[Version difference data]
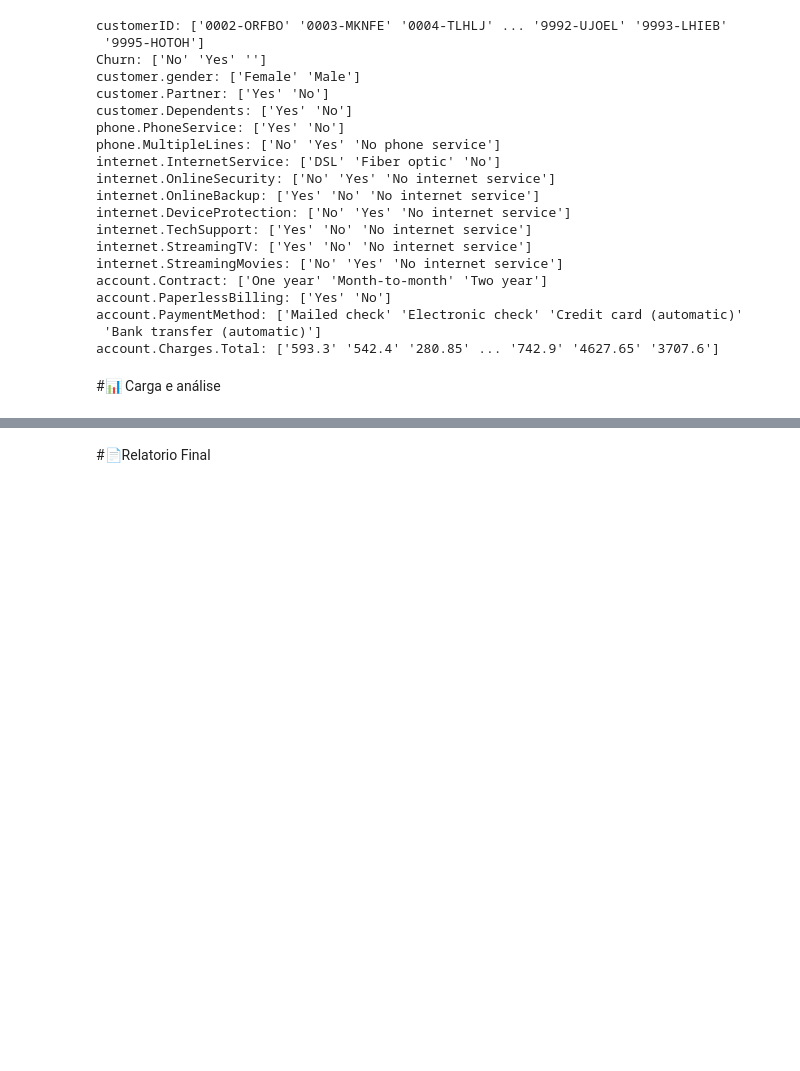
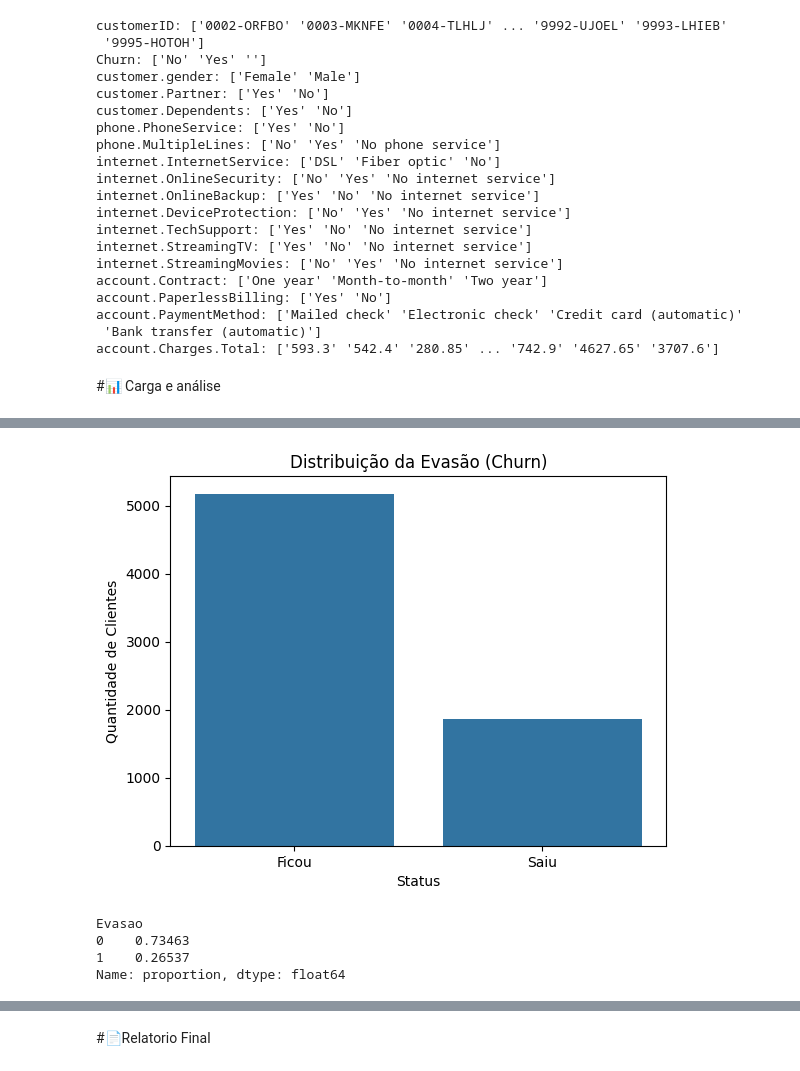
Before and after one commit to lippebarroso/challengetelecomfinal, a Jupyter notebook: TelecomX_BR.ipynb, the cells around one changed output, grey strips where cells are left out. Cells and saved outputs as stored; diff of their text form; code cells hidden in the pictures; blank space fills up the shorter version.

```diff
--- a/TelecomX_BR.ipynb
+++ b/TelecomX_BR.ipynb
@@ -87,0 +103,17 @@ df = df.replace({'Yes': 1, 'No': 0})
+# %%
+sns.countplot(x='Evasao', data=df)
+plt.title('Distribuição da Evasão (Churn)')
+plt.xticks([0, 1], ['Ficou', 'Saiu'])
+plt.xlabel('Status')
+plt.ylabel('Quantidade de Clientes')
+plt.show()
+# %% [output]
+[figure, added]
+# %%
+churn_rate = df['Evasao'].value_counts(normalize=True)
+print(churn_rate)
+# %% [output]
+Evasao
+0    0.73463
+1    0.26537
+Name: proportion, dtype: float64
```
Also changed, not shown: parts of 9 cells of this notebook.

#### Exercise details
Search the entries for the word "notebook" and gather every line where it appears.

#### The completed task
Before and after one commit to lippebarroso/challengetelecomfinal, a Jupyter notebook: TelecomX_BR.ipynb, the cells around one changed output, grey strips where cells are left out. Cells and saved outputs as stored; diff of their text form; code cells hidden in the pictures; blank space fills up the shorter version.
Also changed, not shown: parts of 9 cells of this notebook.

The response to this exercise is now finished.